Evidence for Mitt Romney’s accusation that President Obama gutted welfare’s work requirement in July is scant. But the welfare attack is about more than these charges; it’s an opportunity to wind back the clocks to the mid-’90s and to re-litigate welfare reform.
And what better surrogate to help in that endeavor than Newt Gingrich?
The former House speaker presided over the passage of welfare reform in the House and made “paychecks versus food stamps” a central theme of his presidential bid earlier this year. And now, the RNC has enlisted his help in attacking Obama on the issue.
Gingrich will begin with an RNC conference call Wednesday morning. According to a CNN report, Gingrich plans to make the rounds on TV and pen op-eds attacking Obama over welfare as well.
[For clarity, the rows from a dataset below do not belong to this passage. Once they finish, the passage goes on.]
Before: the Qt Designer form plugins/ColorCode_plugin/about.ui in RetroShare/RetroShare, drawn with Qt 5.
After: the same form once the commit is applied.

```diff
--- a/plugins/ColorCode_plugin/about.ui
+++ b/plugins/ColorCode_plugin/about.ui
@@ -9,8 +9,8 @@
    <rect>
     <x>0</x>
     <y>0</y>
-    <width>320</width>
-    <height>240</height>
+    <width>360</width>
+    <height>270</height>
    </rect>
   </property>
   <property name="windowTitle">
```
The re-emergence of Gingrich fits well with Romney’s broader welfare narrative that Obama is a big-government liberal who prefers welfare checks to paychecks. On the stump in Illinois on Tuesday, Romney pledged to “end a culture of dependency and restore a culture of good hard work” — a virtually identical message to Gingrich’s earlier this year.
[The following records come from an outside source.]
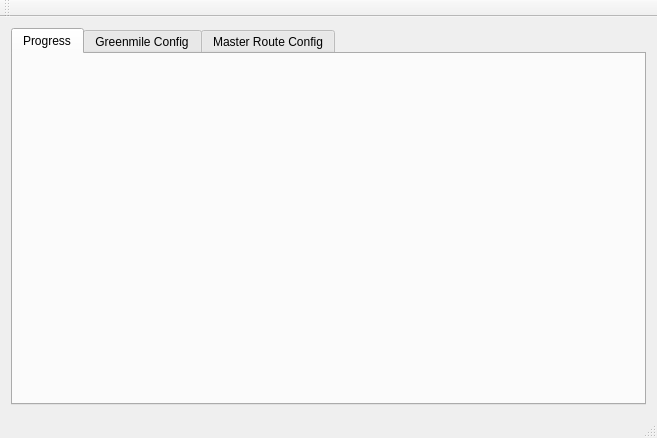
First picture: the form in mainwindow.ui, repository ademarest/GreenmileBridge, before the edit.
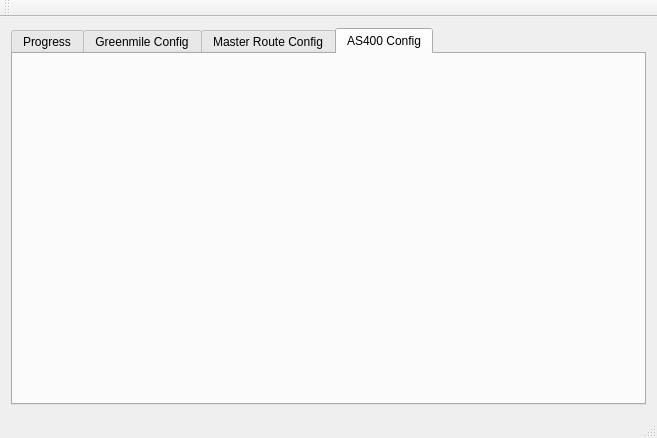
Second picture: the form after the edit. The open tabs and pages were chosen to show the change.

What changed in the file:
```diff
--- a/mainwindow.ui
+++ b/mainwindow.ui
@@ -50,6 +50,16 @@
         </item>
        </layout>
       </widget>
+      <widget class="QWidget" name="tab">
+       <attribute name="title">
+        <string>AS400 Config</string>
+       </attribute>
+       <layout class="QGridLayout" name="gridLayout_6">
+        <item row="0" column="0">
+         <layout class="QGridLayout" name="as400ConfigGrid"/>
+        </item>
+       </layout>
+      </widget>
      </widget>
     </item>
    </layout>
```
Left out of the diff: 2 changed lines with no effect on the pictures.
As the welfare attack shifts from an attack on 2012 to 1996, Romney campaign released a web video Wednesday that focuses on the original passage of the welfare reform. The video points to a slew of Democratic politicians who speaking in support of the legislation, then to a clip of then-state Sen. Obama saying he “would not probably have supported the federal bill.” Their best evidence that Obama is gutting reform now, it seems, is that he opposed it then. (As evidence that Obama has actually decided to gut welfare’s work requirement, the video cites three conservative outlets: the Heritage Foundation, National Review and Fox News.)
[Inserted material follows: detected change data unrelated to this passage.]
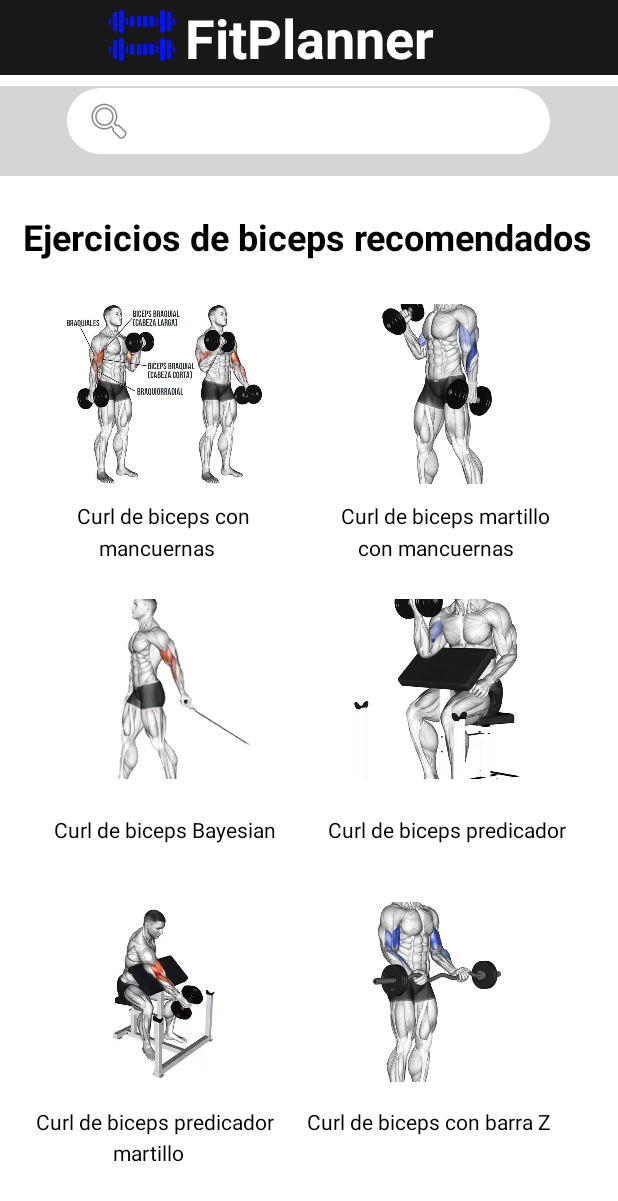
After one commit to naanita3/FitPlanner-E1, an Android app: the PantallaBiceps screen opened directly, with no data from a screen before it, on a phone screen of 412 x 824 dp. The commit adds this screen. Shown: the top 1201 px of the screen. Run offline under Robolectric (Android 15) with nearby library versions, the light colour scheme and no system bars.

Commit message:
biceps y triceps

```diff
--- a/app/src/main/AndroidManifest.xml
+++ b/app/src/main/AndroidManifest.xml
@@ -12,6 +12,12 @@
         android:supportsRtl="true"
         android:theme="@style/Theme.AppCompat.NoActionBar"
         tools:targetApi="31">
+        <activity
+            android:name=".PantallaTriceps"
+            android:exported="false" />
+        <activity
+            android:name=".PantallaBiceps"
+            android:exported="false" />
         <activity
             android:name=".PantallaBrazo"
             android:exported="false" />
--- a/app/src/main/java/com/equno/fitplanner/ExplorarEjercicios.kt
+++ b/app/src/main/java/com/equno/fitplanner/ExplorarEjercicios.kt
@@ -32,6 +32,12 @@ class ExplorarEjercicios : AppCompatActivity() {
             val intent = Intent(this, PantallaEspalda::class.java)
             startActivity(intent)
         }
+        val imgbtn3: ImageButton = findViewById(R.id.entrenamientobrazo)
+
+        imgbtn3.setOnClickListener {
+            val intent = Intent(this, PantallaBrazo::class.java)
+            startActivity(intent)
+        }
     }
 
 
--- /dev/null
+++ b/app/src/main/java/com/equno/fitplanner/PantallaBiceps.kt
@@ -0,0 +1,22 @@
+package com.equno.fitplanner
+
+import android.os.Bundle
+import androidx.activity.enableEdgeToEdge
+import androidx.appcompat.app.AppCompatActivity
+import androidx.core.view.ViewCompat
+import androidx.core.view.WindowInsetsCompat
+
+class PantallaBiceps : AppCompatActivity() {
+    override fun onCreate(savedInstanceState: Bundle?) {
+        super.onCreate(savedInstanceState)
+        enableEdgeToEdge()
+        setContentView(R.layout.activity_pantalla_biceps)
+        ViewCompat.setOnApplyWindowInsetsListener(findViewById(R.id.main)) { v, insets ->
+            val systemBars = insets.getInsets(WindowInsetsCompat.Type.systemBars())
+            v.setPadding(systemBars.left, systemBars.top, systemBars.right, systemBars.bottom)
+            insets
+        }
+
+
+    }
+}
--- a/app/src/main/res/layout/activity_explorar_ejercicios.xml
+++ b/app/src/main/res/layout/activity_explorar_ejercicios.xml
@@ -170,7 +170,7 @@
                 android:layout_marginTop="20dp">
 
                 <ImageButton
-                    android:id="@+id/EjercitandoBrazo"
+                    android:id="@+id/entrenamientobrazo"
                     android:layout_width="match_parent"
                     android:layout_height="match_parent"
                     android:background="@null"
@@ -196,7 +196,7 @@
         android:layout_marginBottom="150dp">
 
         <ImageButton
-            android:id="@+id/EjercitandoPierna"
+            android:id="@+id/entrenamientopierna"
             android:layout_width="match_parent"
             android:layout_height="match_parent"
             android:background="@null"
--- /dev/null
+++ b/app/src/main/res/layout/activity_pantalla_biceps.xml
@@ -0,0 +1,295 @@
+<?xml version="1.0" encoding="utf-8"?>
+<androidx.constraintlayout.widget.ConstraintLayout xmlns:android="http://schemas.android.com/apk/res/android"
+    xmlns:app="http://schemas.android.com/apk/res-auto"
+    xmlns:tools="http://schemas.android.com/tools"
+    android:id="@+id/main"
+    android:layout_width="match_parent"
+    android:layout_height="match_parent"
+    tools:context=".PantallaBiceps"
+    android:background="@color/white">
+    <View
+        android:id="@+id/view"
+        android:layout_width="match_parent"
+        android:layout_height="50dp"
+        android:background="#181819"
+        app:layout_constraintBottom_toBottomOf="parent"
+        app:layout_constraintEnd_toEndOf="parent"
+        app:layout_constraintHorizontal_bias="0.0"
+        app:layout_constraintStart_toStartOf="parent"
+        app:layout_constraintTop_toTopOf="parent"
+        app:layout_constraintVertical_bias="0.0" />
+
+
+    <View
+        android:id="@+id/view2"
+        android:layout_width="448dp"
+        android:layout_height="60dp"
+        android:background="#E3E3E5"
+        android:backgroundTint="#D5D5D5"
+        app:layout_constraintBottom_toBottomOf="parent"
+        app:layout_constraintEnd_toEndOf="parent"
+        app:layout_constraintHorizontal_bias="0.0"
+        app:layout_constraintStart_toStartOf="parent"
+        app:layout_constraintTop_toTopOf="parent"
+        app:layout_constraintVertical_bias="0.075" />
+
+    <TextView
+        android:id="@+id/textView33"
+        android:layout_width="wrap_content"
+        android:layout_height="wrap_content"
+        android:text="FitPlanner"
+        android:textColor="@color/white"
+        android:textSize="36sp"
+        android:textStyle="bold"
+        app:layout_constraintBottom_toBottomOf="parent"
+        app:layout_constraintEnd_toEndOf="parent"
+        app:layout_constraintStart_toStartOf="parent"
+        app:layout_constraintTop_toTopOf="parent"
+        app:layout_constraintVertical_bias="0.001" />
+
+    <ImageView
+        android:id="@+id/imageView"
+        android:layout_width="57dp"
+        android:layout_height="46dp"
+        app:tint="@color/fitplanner_icono2_background"
+        app:layout_constraintBottom_toBottomOf="parent"
+        app:layout_constraintEnd_toEndOf="parent"
+        app:layout_constraintHorizontal_bias="0.186"
+        app:layout_constraintStart_toStartOf="parent"
+        app:layout_constraintTop_toTopOf="parent"
+        app:layout_constraintVertical_bias="0.001"
+        app:srcCompat="@drawable/pesa_icono" />
+
+    <SearchView
+        android:id="@+id/searchView"
+        android:layout_width="322dp"
+        android:layout_height="44dp"
+        android:background="@drawable/color_button_logblanco"
+
+        android:searchIcon="@android:drawable/ic_menu_search"
+        app:layout_constraintBottom_toBottomOf="parent"
+        app:layout_constraintEnd_toEndOf="parent"
+        app:layout_constraintHorizontal_bias="0.494"
+        app:layout_constraintStart_toStartOf="parent"
+        app:layout_constraintTop_toTopOf="parent"
+        app:layout_constraintVertical_bias="0.075" />
+
+    <ImageButton
+        android:id="@+id/bicepsmancsupino"
+        android:layout_width="173dp"
+        android:layout_height="120dp"
+        android:background="@color/white"
+        android:scaleType="centerCrop"
+        app:layout_constraintBottom_toBottomOf="parent"
+        app:layout_constraintEnd_toEndOf="parent"
+        app:layout_constraintHorizontal_bias="0.1"
+        app:layout_constraintStart_toStartOf="parent"
+        app:layout_constraintTop_toTopOf="parent"
+        app:layout_constraintVertical_bias="0.288"
+        app:srcCompat="@drawable/bicepsmancsupino" />
+
+    <ImageButton
+        android:id="@+id/bicepsbarra"
+        android:layout_width="173dp"
+        android:layout_height="120dp"
+        android:background="@color/white"
+        android:scaleType="centerCrop"
+        app:layout_constraintBottom_toBottomOf="parent"
+        app:layout_constraintEnd_toEndOf="parent"
+        app:layout_constraintHorizontal_bias="0.857"
+        app:layout_constraintStart_toStartOf="parent"
+        app:layout_constraintTop_toTopOf="parent"
+        app:layout_constraintVertical_bias="0.854"
+        app:srcCompat="@drawable/bicepsbarra" />
+
+    <ImageButton
+        android:id="@+id/bicepspredicador"
+        android:layout_width="173dp"
+        android:layout_height="120dp"
+        android:background="@color/white"
+        android:scaleType="centerCrop"
+        app:layout_constraintBottom_toBottomOf="parent"
+        app:layout_constraintEnd_toEndOf="parent"
+        app:layout_constraintHorizontal_bias="0.857"
+        app:layout_constraintStart_toStartOf="parent"
+        app:layout_constraintTop_toTopOf="parent"
+        app:layout_constraintVertical_bias="0.567"
+        app:srcCompat="@drawable/bicepspredicador" />
+
+    <ImageButton
+        android:id="@+id/bicepsbayesian"
+        android:layout_width="173dp"
+        android:layout_height="120dp"
+        android:background="@color/white"
+        android:scaleType="centerCrop"
+        app:layout_constraintBottom_toBottomOf="parent"
+        app:layout_constraintEnd_toEndOf="parent"
+        app:layout_constraintHorizontal_bias="0.1"
+        app:layout_constraintStart_toStartOf="parent"
+        app:layout_constraintTop_toTopOf="parent"
+        app:layout_constraintVertical_bias="0.567"
+        app:srcCompat="@drawable/bicepsbayesian" />
+
+    <ImageButton
+        android:id="@+id/bicepspredmartillo"
+        android:layout_width="173dp"
+        android:layout_height="120dp"
+        android:background="@color/white"
+        android:scaleType="centerCrop"
+        app:layout_constraintBottom_toBottomOf="parent"
+        app:layout_constraintEnd_toEndOf="parent"
+        app:layout_constraintHorizontal_bias="0.1"
+        app:layout_constraintStart_toStartOf="parent"
+        app:layout_constraintTop_toTopOf="parent"
+        app:layout_constraintVertical_bias="0.854"
+        app:srcCompat="@drawable/bicepspredmartillo" />
+
+    <ImageButton
+        android:id="@+id/bicepsmartillo"
+        android:layout_width="173dp"
+        android:layout_height="120dp"
+        android:background="@color/white"
+        android:scaleType="centerCrop"
+        app:layout_constraintBottom_toBottomOf="parent"
+        app:layout_constraintEnd_toEndOf="parent"
+        app:layout_constraintHorizontal_bias="0.857"
+        app:layout_constraintStart_toStartOf="parent"
+        app:layout_constraintTop_toTopOf="parent"
+        app:layout_constraintVertical_bias="0.288"
+        app:srcCompat="@drawable/bicepsmartillo" />
+
+    <TextView
+        android:id="@+id/textView2"
+        android:layout_width="wrap_content"
+        android:layout_height="wrap_content"
+        android:text="Curl de biceps con barra Z"
+        android:textColor="@color/black"
+        app:layout_constraintBottom_toBottomOf="parent"
+        app:layout_constraintEnd_toEndOf="parent"
+        app:layout_constraintHorizontal_bias="0.821"
+        app:layout_constraintStart_toStartOf="parent"
+        app:layout_constraintTop_toTopOf="parent"
+        app:layout_constraintVertical_bias="0.917" />
+
+    <TextView
+        android:id="@+id/textView3"
+        android:layout_width="wrap_content"
+        android:layout_height="wrap_content"
+        android:text="Curl de biceps predicador"
+        android:textColor="@color/black"
+        app:layout_constraintBottom_toBottomOf="parent"
+        app:layout_constraintEnd_toEndOf="parent"
+        app:layout_constraintHorizontal_bias="0.095"
+        app:layout_constraintStart_toStartOf="parent"
+        app:layout_constraintTop_toTopOf="parent"
+        app:layout_constraintVertical_bias="0.917" />
+
+    <TextView
+        android:id="@+id/textView11"
+        android:layout_width="wrap_content"
+        android:layout_height="wrap_content"
+        android:text="martillo"
+        android:textColor="@color/black"
+        app:layout_constraintBottom_toBottomOf="parent"
+        app:layout_constraintEnd_toEndOf="parent"
+        app:layout_constraintHorizontal_bias="0.206"
+        app:layout_constraintStart_toStartOf="parent"
+        app:layout_constraintTop_toTopOf="parent"
+        app:layout_constraintVertical_bias="0.943" />
+
+    <TextView
+        android:id="@+id/textView4"
+        android:layout_width="wrap_content"
+        android:layout_height="wrap_content"
+        android:text="Curl de biceps predicador"
+        android:textColor="@color/black"
+        app:layout_constraintBottom_toBottomOf="parent"
+        app:layout_constraintEnd_toEndOf="parent"
+        app:layout_constraintHorizontal_bias="0.864"
+        app:layout_constraintStart_toStartOf="parent"
+        app:layout_constraintTop_toTopOf="parent"
+        app:layout_constraintVertical_bias="0.675" />
+
+    <TextView
+        android:id="@+id/textView5"
+        android:layout_width="wrap_content"
+        android:layout_height="wrap_content"
+        android:text="Curl de biceps Bayesian"
+        android:textColor="@color/black"
+        app:layout_constraintBottom_toBottomOf="parent"
+        app:layout_constraintEnd_toEndOf="parent"
+        app:layout_constraintHorizontal_bias="0.137"
+        app:layout_constraintStart_toStartOf="parent"
+        app:layout_constraintTop_toTopOf="parent"
+        app:layout_constraintVertical_bias="0.675" />
+
+    <TextView
+        android:id="@+id/textView6"
+        android:layout_width="wrap_content"
+        android:layout_height="wrap_content"
+        android:text="Curl de biceps martillo"
+        android:textColor="@color/black"
+        app:layout_constraintBottom_toBottomOf="parent"
+        app:layout_constraintEnd_toEndOf="parent"
+        app:layout_constraintHorizontal_bias="0.833"
+        app:layout_constraintStart_toStartOf="parent"
+        app:layout_constraintTop_toTopOf="parent"
+        app:layout_constraintVertical_bias="0.415" />
+
+    <TextView
+        android:id="@+id/textView8"
+        android:layout_width="wrap_content"
+        android:layout_height="wrap_content"
+        android:text="Ejercicios de biceps recomendados"
+        android:textColor="@color/black"
+        android:textSize="24sp"
+        android:textStyle="bold"
+        android:typeface="normal"
+        app:layout_constraintBottom_toBottomOf="parent"
+        app:layout_constraintEnd_toEndOf="parent"
+        app:layout_constraintHorizontal_bias="0.478"
+        app:layout_constraintStart_toStartOf="parent"
+        app:layout_constraintTop_toTopOf="parent"
+        app:layout_constraintVertical_bias="0.179" />
+
+    <TextView
+        android:id="@+id/textView9"
+        android:layout_width="wrap_content"
+        android:layout_height="wrap_content"
+        android:text="mancuernas"
+        android:textColor="@color/black"
+        app:layout_constraintBottom_toBottomOf="parent"
+        app:layout_constraintEnd_toEndOf="parent"
+        app:layout_constraintHorizontal_bias="0.197"
+        app:layout_constraintStart_toStartOf="parent"
+        app:layout_constraintTop_toTopOf="parent"
+        app:layout_constraintVertical_bias="0.442" />
+
+    <TextView
+        android:id="@+id/textView10"
+        android:layout_width="wrap_content"
+        android:layout_height="wrap_content"
+        android:text="con mancuernas"
+        android:textColor="@color/black"
+        app:layout_constraintBottom_toBottomOf="parent"
+        app:layout_constraintEnd_toEndOf="parent"
+        app:layout_constraintHorizontal_bias="0.775"
+        app:layout_constraintStart_toStartOf="parent"
+        app:layout_constraintTop_toTopOf="parent"
+        app:layout_constraintVertical_bias="0.442" />
+
+    <TextView
+        android:id="@+id/textView1"
+        android:layout_width="wrap_content"
+        android:layout_height="wrap_content"
+        android:text="Curl de biceps con "
+        android:textColor="@color/black"
+        app:layout_constraintBottom_toBottomOf="parent"
+        app:layout_constraintEnd_toEndOf="parent"
+        app:layout_constraintHorizontal_bias="0.174"
+        app:layout_constraintStart_toStartOf="parent"
+        app:layout_constraintTop_toTopOf="parent"
+        app:layout_constraintVertical_bias="0.415" />
+
+
+</androidx.constraintlayout.widget.ConstraintLayout>
```
Also changed, not shown: app/src/main/java/com/equno/fitplanner/PantallaTriceps.kt (added, +20 -0 lines), app/src/main/res/layout/activity_pantalla_triceps.xml (added, +283 -0 lines), app/src/main/res/drawable/bicepsbarra.png (added), app/src/main/res/drawable/bicepsbayesian.png (added), app/src/main/res/drawable/bicepsmancsupino.png (added), app/src/main/res/drawable/bicepsmartillo.png (added), app/src/main/res/drawable/bicepspredicador.png (added), app/src/main/res/drawable/bicepspredmartillo.png (added), app/src/main/res/drawable/tricepscopa.png (added), app/src/main/res/drawable/tricepsdips.png (added), app/src/main/res/drawable/tricepsjmpress.png (added), app/src/main/res/drawable/tricepspoleaalte.png (added), app/src/main/res/drawable/tricepspoleabaja.png (added), app/src/main/res/drawable/tricepsskull.png (added).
Pema Levy is a News Writer at TPM covering the 2012 election. Before coming to TPM, Pema was an assistant editor at The American Prospect where she wrote about politics and the economy.